* [ACTIVITY]
Only the lines that hold "swimlaneFillColor" should be in the answer, each copied from the data below.

* [GIVEN INFORMATION]

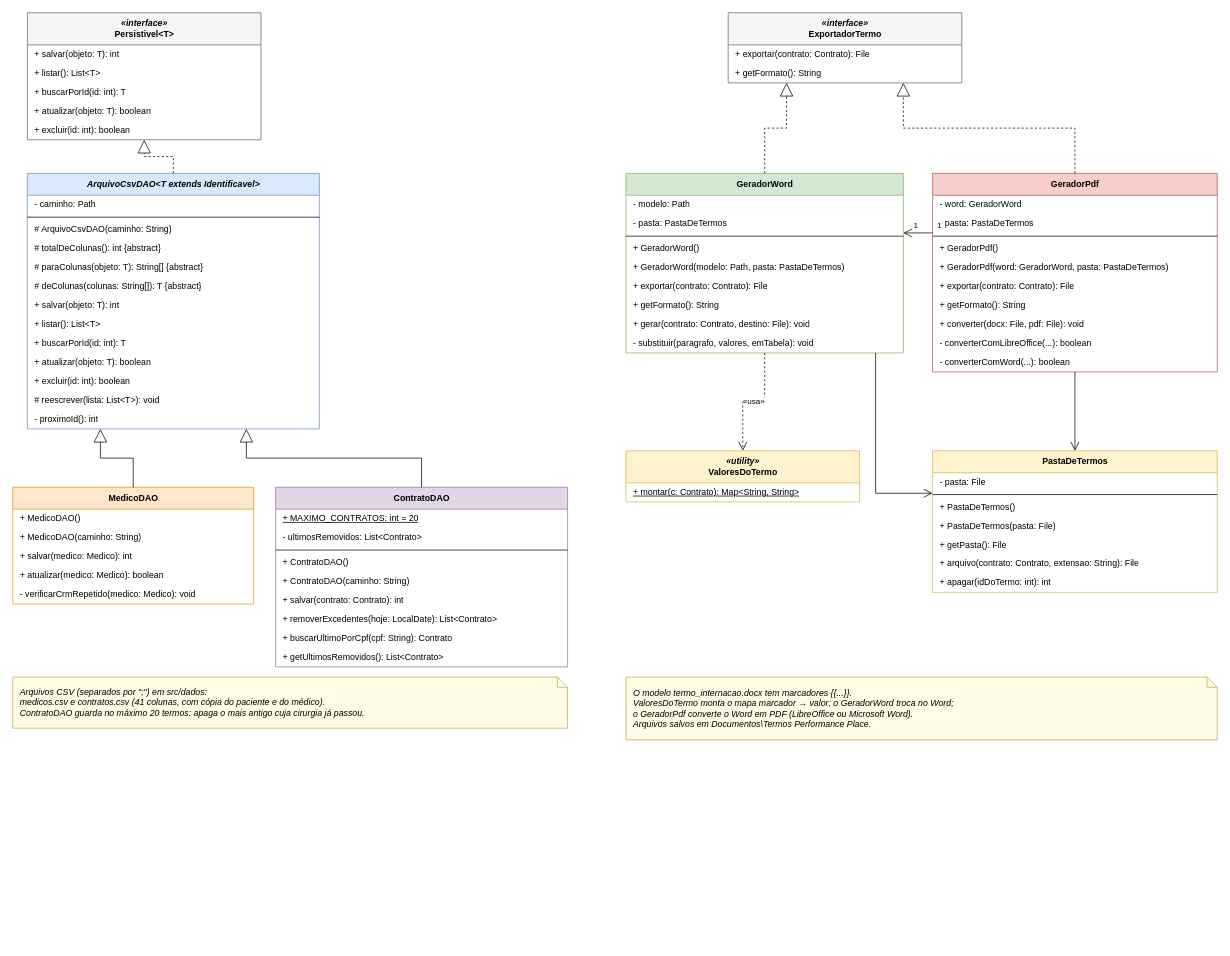
The draw.io diagram page "Persistência e Documentos" (2 of 3) of 2-Diagrama_UML/UML_Sistema_de_Termos.drawio in alexandrecostaarauj-coder/Senai_POO_SistemaDeTermos, before the edit. Source tidied: cells renumbered, new cells numbered last; positions are measured from the earlier drawing's top-left corner, leaving out a move shared by most shapes. Both pictures are drawn from the tidied source at 73%, with x=0, y=0 at pixel (12, 12).
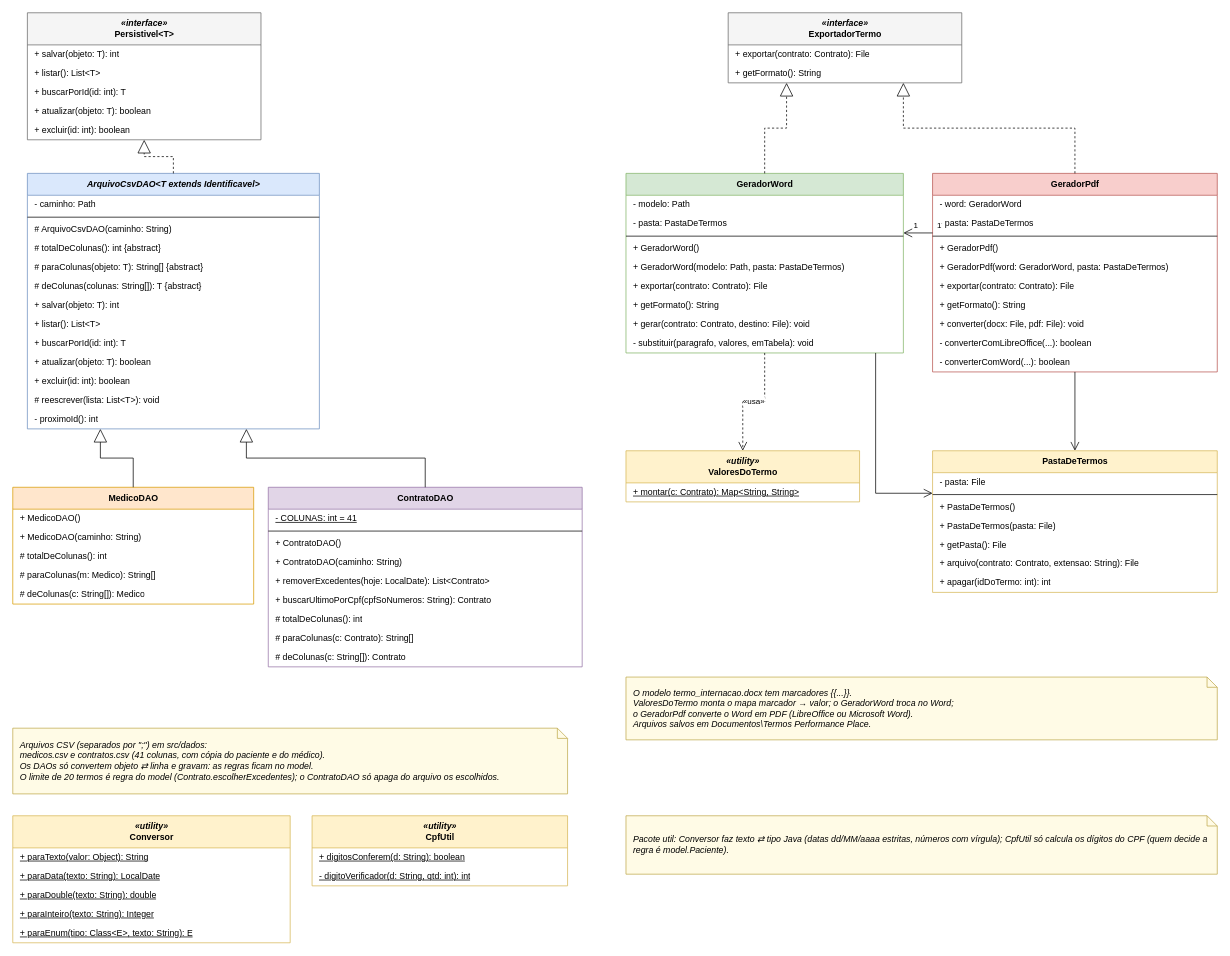
The same page after the edit.

The change refers to these unchanged cells:
```xml
<mxCell id="22" value="MedicoDAO" style="swimlane;html=1;horizontal=1;startSize=30;swimlaneFillColor=#ffffff;fillColor=#ffe6cc;strokeColor=#d79b00;fontStyle=1;" parent="1" vertex="1">
  <mxGeometry y="650" width="330" height="160" as="geometry" />
</mxCell>
```

What changed in the source:
```diff
@@
-    <mxCell id="25" value="+ salvar(medico: Medico): int" style="text;html=1;strokeColor=none;fillColor=none;align=left;verticalAlign=middle;spacingLeft=8;spacingRight=4;overflow=hidden;" parent="22" vertex="1">
-      <mxGeometry y="82" width="330" height="26" as="geometry" />
-    </mxCell>
-    <mxCell id="26" value="+ atualizar(medico: Medico): boolean" style="text;html=1;strokeColor=none;fillColor=none;align=left;verticalAlign=middle;spacingLeft=8;spacingRight=4;overflow=hidden;" parent="22" vertex="1">
-      <mxGeometry y="108" width="330" height="26" as="geometry" />
-    </mxCell>
-    <mxCell id="27" value="- verificarCrmRepetido(medico: Medico): void" style="text;html=1;strokeColor=none;fillColor=none;align=left;verticalAlign=middle;spacingLeft=8;spacingRight=4;overflow=hidden;" parent="22" vertex="1">
-      <mxGeometry y="134" width="330" height="26" as="geometry" />
-    </mxCell>
+    <mxCell id="85" value="# totalDeColunas(): int" style="text;html=1;strokeColor=none;fillColor=none;align=left;verticalAlign=middle;spacingLeft=8;spacingRight=4;overflow=hidden;" parent="22" vertex="1">
+      <mxGeometry y="82" width="330" height="26" as="geometry" />
+    </mxCell>
+    <mxCell id="86" value="# paraColunas(m: Medico): String[]" style="text;html=1;strokeColor=none;fillColor=none;align=left;verticalAlign=middle;spacingLeft=8;spacingRight=4;overflow=hidden;" parent="22" vertex="1">
+      <mxGeometry y="108" width="330" height="26" as="geometry" />
+    </mxCell>
+    <mxCell id="87" value="# deColunas(c: String[]): Medico" style="text;html=1;strokeColor=none;fillColor=none;align=left;verticalAlign=middle;spacingLeft=8;spacingRight=4;overflow=hidden;" parent="22" vertex="1">
+      <mxGeometry y="134" width="330" height="26" as="geometry" />
+    </mxCell>
     <mxCell id="28" value="ContratoDAO" style="swimlane;html=1;horizontal=1;startSize=30;swimlaneFillColor=#ffffff;fillColor=#e1d5e7;strokeColor=#9673a6;fontStyle=1;" parent="1" vertex="1">
-      <mxGeometry x="360" y="650" width="400" height="246" as="geometry" />
+      <mxGeometry x="350" y="650" width="430" height="246" as="geometry" />
     </mxCell>
-    <mxCell id="29" value="&lt;u&gt;+ MAXIMO_CONTRATOS: int = 20&lt;/u&gt;" style="text;html=1;strokeColor=none;fillColor=none;align=left;verticalAlign=middle;spacingLeft=8;spacingRight=4;overflow=hidden;" parent="28" vertex="1">
-      <mxGeometry y="30" width="400" height="26" as="geometry" />
-    </mxCell>
-    <mxCell id="30" value="- ultimosRemovidos: List&amp;lt;Contrato&amp;gt;" style="text;html=1;strokeColor=none;fillColor=none;align=left;verticalAlign=middle;spacingLeft=8;spacingRight=4;overflow=hidden;" parent="28" vertex="1">
-      <mxGeometry y="56" width="400" height="26" as="geometry" />
-    </mxCell>
-    <mxCell id="31" style="line;strokeWidth=1;fillColor=none;align=left;verticalAlign=middle;spacingTop=-1;spacingLeft=3;spacingRight=3;rounded=0;" parent="28" vertex="1">
-      <mxGeometry y="82" width="400" height="8" as="geometry" />
-    </mxCell>
+    <mxCell id="88" value="&lt;u&gt;- COLUNAS: int = 41&lt;/u&gt;" style="text;html=1;strokeColor=none;fillColor=none;align=left;verticalAlign=middle;spacingLeft=8;spacingRight=4;overflow=hidden;" parent="28" vertex="1">
+      <mxGeometry y="30" width="430" height="26" as="geometry" />
+    </mxCell>
+    <mxCell id="89" style="line;strokeWidth=1;fillColor=none;align=left;verticalAlign=middle;spacingTop=-1;spacingLeft=3;spacingRight=3;rounded=0;" parent="28" vertex="1">
+      <mxGeometry y="56" width="430" height="8" as="geometry" />
+    </mxCell>
     <mxCell id="32" value="+ ContratoDAO()" style="text;html=1;strokeColor=none;fillColor=none;align=left;verticalAlign=middle;spacingLeft=8;spacingRight=4;overflow=hidden;" parent="28" vertex="1">
-      <mxGeometry y="90" width="400" height="26" as="geometry" />
+      <mxGeometry y="64" width="430" height="26" as="geometry" />
     </mxCell>
     <mxCell id="33" value="+ ContratoDAO(caminho: String)" style="text;html=1;strokeColor=none;fillColor=none;align=left;verticalAlign=middle;spacingLeft=8;spacingRight=4;overflow=hidden;" parent="28" vertex="1">
-      <mxGeometry y="116" width="400" height="26" as="geometry" />
+      <mxGeometry y="90" width="430" height="26" as="geometry" />
     </mxCell>
-    <mxCell id="34" value="+ salvar(contrato: Contrato): int" style="text;html=1;strokeColor=none;fillColor=none;align=left;verticalAlign=middle;spacingLeft=8;spacingRight=4;overflow=hidden;" parent="28" vertex="1">
-      <mxGeometry y="142" width="400" height="26" as="geometry" />
-    </mxCell>
     <mxCell id="35" value="+ removerExcedentes(hoje: LocalDate): List&amp;lt;Contrato&amp;gt;" style="text;html=1;strokeColor=none;fillColor=none;align=left;verticalAlign=middle;spacingLeft=8;spacingRight=4;overflow=hidden;" parent="28" vertex="1">
-      <mxGeometry y="168" width="400" height="26" as="geometry" />
+      <mxGeometry y="116" width="430" height="26" as="geometry" />
     </mxCell>
-    <mxCell id="36" value="+ buscarUltimoPorCpf(cpf: String): Contrato" style="text;html=1;strokeColor=none;fillColor=none;align=left;verticalAlign=middle;spacingLeft=8;spacingRight=4;overflow=hidden;" parent="28" vertex="1">
-      <mxGeometry y="194" width="400" height="26" as="geometry" />
-    </mxCell>
-    <mxCell id="37" value="+ getUltimosRemovidos(): List&amp;lt;Contrato&amp;gt;" style="text;html=1;strokeColor=none;fillColor=none;align=left;verticalAlign=middle;spacingLeft=8;spacingRight=4;overflow=hidden;" parent="28" vertex="1">
-      <mxGeometry y="220" width="400" height="26" as="geometry" />
-    </mxCell>
+    <mxCell id="90" value="+ buscarUltimoPorCpf(cpfSoNumeros: String): Contrato" style="text;html=1;strokeColor=none;fillColor=none;align=left;verticalAlign=middle;spacingLeft=8;spacingRight=4;overflow=hidden;" parent="28" vertex="1">
+      <mxGeometry y="142" width="430" height="26" as="geometry" />
+    </mxCell>
+    <mxCell id="91" value="# totalDeColunas(): int" style="text;html=1;strokeColor=none;fillColor=none;align=left;verticalAlign=middle;spacingLeft=8;spacingRight=4;overflow=hidden;" parent="28" vertex="1">
+      <mxGeometry y="168" width="430" height="26" as="geometry" />
+    </mxCell>
+    <mxCell id="92" value="# paraColunas(c: Contrato): String[]" style="text;html=1;strokeColor=none;fillColor=none;align=left;verticalAlign=middle;spacingLeft=8;spacingRight=4;overflow=hidden;" parent="28" vertex="1">
+      <mxGeometry y="194" width="430" height="26" as="geometry" />
+    </mxCell>
+    <mxCell id="93" value="# deColunas(c: String[]): Contrato" style="text;html=1;strokeColor=none;fillColor=none;align=left;verticalAlign=middle;spacingLeft=8;spacingRight=4;overflow=hidden;" parent="28" vertex="1">
+      <mxGeometry y="220" width="430" height="26" as="geometry" />
+    </mxCell>
-    <mxCell id="38" value="Arquivos CSV (separados por &amp;quot;;&amp;quot;) em src/dados:&lt;br&gt;medicos.csv e contratos.csv (41 colunas, com cópia do paciente e do médico).&lt;br&gt;ContratoDAO guarda no máximo 20 termos: apaga o mais antigo cuja cirurgia já passou." style="shape=note;whiteSpace=wrap;html=1;size=14;align=left;spacingLeft=8;fillColor=#fffbe6;strokeColor=#bfa94c;fontStyle=2;" parent="1" vertex="1">
-      <mxGeometry y="910" width="760" height="70" as="geometry" />
+    <mxCell id="38" value="Arquivos CSV (separados por &quot;;&quot;) em src/dados:&lt;br&gt;medicos.csv e contratos.csv (41 colunas, com cópia do paciente e do médico).&lt;br&gt;Os DAOs só convertem objeto ⇄ linha e gravam: as regras ficam no model.&lt;br&gt;O limite de 20 termos é regra do model (Contrato.escolherExcedentes); o ContratoDAO só apaga do arquivo os escolhidos." style="shape=note;whiteSpace=wrap;html=1;size=14;align=left;spacingLeft=8;fillColor=#fffbe6;strokeColor=#bfa94c;fontStyle=2;" parent="1" vertex="1">
+      <mxGeometry y="980" width="760" height="90" as="geometry" />
     </mxCell>
@@
+    <mxCell id="94" value="&lt;i&gt;«utility»&lt;/i&gt;&lt;br&gt;&lt;b&gt;Conversor&lt;/b&gt;" style="swimlane;html=1;horizontal=1;startSize=44;swimlaneFillColor=#ffffff;fillColor=#fff2cc;strokeColor=#d6b656;" parent="1" vertex="1">
+      <mxGeometry y="1100" width="380" height="174" as="geometry" />
+    </mxCell>
+    <mxCell id="95" value="&lt;u&gt;+ paraTexto(valor: Object): String&lt;/u&gt;" style="text;html=1;strokeColor=none;fillColor=none;align=left;verticalAlign=middle;spacingLeft=8;spacingRight=4;overflow=hidden;" parent="94" vertex="1">
+      <mxGeometry y="44" width="380" height="26" as="geometry" />
+    </mxCell>
+    <mxCell id="96" value="&lt;u&gt;+ paraData(texto: String): LocalDate&lt;/u&gt;" style="text;html=1;strokeColor=none;fillColor=none;align=left;verticalAlign=middle;spacingLeft=8;spacingRight=4;overflow=hidden;" parent="94" vertex="1">
+      <mxGeometry y="70" width="380" height="26" as="geometry" />
+    </mxCell>
+    <mxCell id="97" value="&lt;u&gt;+ paraDouble(texto: String): double&lt;/u&gt;" style="text;html=1;strokeColor=none;fillColor=none;align=left;verticalAlign=middle;spacingLeft=8;spacingRight=4;overflow=hidden;" parent="94" vertex="1">
+      <mxGeometry y="96" width="380" height="26" as="geometry" />
+    </mxCell>
+    <mxCell id="98" value="&lt;u&gt;+ paraInteiro(texto: String): Integer&lt;/u&gt;" style="text;html=1;strokeColor=none;fillColor=none;align=left;verticalAlign=middle;spacingLeft=8;spacingRight=4;overflow=hidden;" parent="94" vertex="1">
+      <mxGeometry y="122" width="380" height="26" as="geometry" />
+    </mxCell>
+    <mxCell id="99" value="&lt;u&gt;+ paraEnum(tipo: Class&amp;lt;E&amp;gt;, texto: String): E&lt;/u&gt;" style="text;html=1;strokeColor=none;fillColor=none;align=left;verticalAlign=middle;spacingLeft=8;spacingRight=4;overflow=hidden;" parent="94" vertex="1">
+      <mxGeometry y="148" width="380" height="26" as="geometry" />
+    </mxCell>
+    <mxCell id="100" value="&lt;i&gt;«utility»&lt;/i&gt;&lt;br&gt;&lt;b&gt;CpfUtil&lt;/b&gt;" style="swimlane;html=1;horizontal=1;startSize=44;swimlaneFillColor=#ffffff;fillColor=#fff2cc;strokeColor=#d6b656;" parent="1" vertex="1">
+      <mxGeometry x="410" y="1100" width="350" height="96" as="geometry" />
+    </mxCell>
+    <mxCell id="101" value="&lt;u&gt;+ digitosConferem(d: String): boolean&lt;/u&gt;" style="text;html=1;strokeColor=none;fillColor=none;align=left;verticalAlign=middle;spacingLeft=8;spacingRight=4;overflow=hidden;" parent="100" vertex="1">
+      <mxGeometry y="44" width="350" height="26" as="geometry" />
+    </mxCell>
+    <mxCell id="102" value="&lt;u&gt;- digitoVerificador(d: String, qtd: int): int&lt;/u&gt;" style="text;html=1;strokeColor=none;fillColor=none;align=left;verticalAlign=middle;spacingLeft=8;spacingRight=4;overflow=hidden;" parent="100" vertex="1">
+      <mxGeometry y="70" width="350" height="26" as="geometry" />
+    </mxCell>
+    <mxCell id="103" value="Pacote util: Conversor faz texto ⇄ tipo Java (datas dd/MM/aaaa estritas, números com vírgula); CpfUtil só calcula os dígitos do CPF (quem decide a regra é model.Paciente)." style="shape=note;whiteSpace=wrap;html=1;size=14;align=left;spacingLeft=8;fillColor=#fffbe6;strokeColor=#bfa94c;fontStyle=2;" parent="1" vertex="1">
+      <mxGeometry x="840" y="1100" width="810" height="80" as="geometry" />
+    </mxCell>
```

* [WRITTEN SOLUTION]
<mxCell id="22" value="MedicoDAO" style="swimlane;html=1;horizontal=1;startSize=30;swimlaneFillColor=#ffffff;fillColor=#ffe6cc;strokeColor=#d79b00;fontStyle=1;" parent="1" vertex="1">
     <mxCell id="28" value="ContratoDAO" style="swimlane;html=1;horizontal=1;startSize=30;swimlaneFillColor=#ffffff;fillColor=#e1d5e7;strokeColor=#9673a6;fontStyle=1;" parent="1" vertex="1">
+    <mxCell id="94" value="&lt;i&gt;«utility»&lt;/i&gt;&lt;br&gt;&lt;b&gt;Conversor&lt;/b&gt;" style="swimlane;html=1;horizontal=1;startSize=44;swimlaneFillColor=#ffffff;fillColor=#fff2cc;strokeColor=#d6b656;" parent="1" vertex="1">
+    <mxCell id="100" value="&lt;i&gt;«utility»&lt;/i&gt;&lt;br&gt;&lt;b&gt;CpfUtil&lt;/b&gt;" style="swimlane;html=1;horizontal=1;startSize=44;swimlaneFillColor=#ffffff;fillColor=#fff2cc;strokeColor=#d6b656;" parent="1" vertex="1">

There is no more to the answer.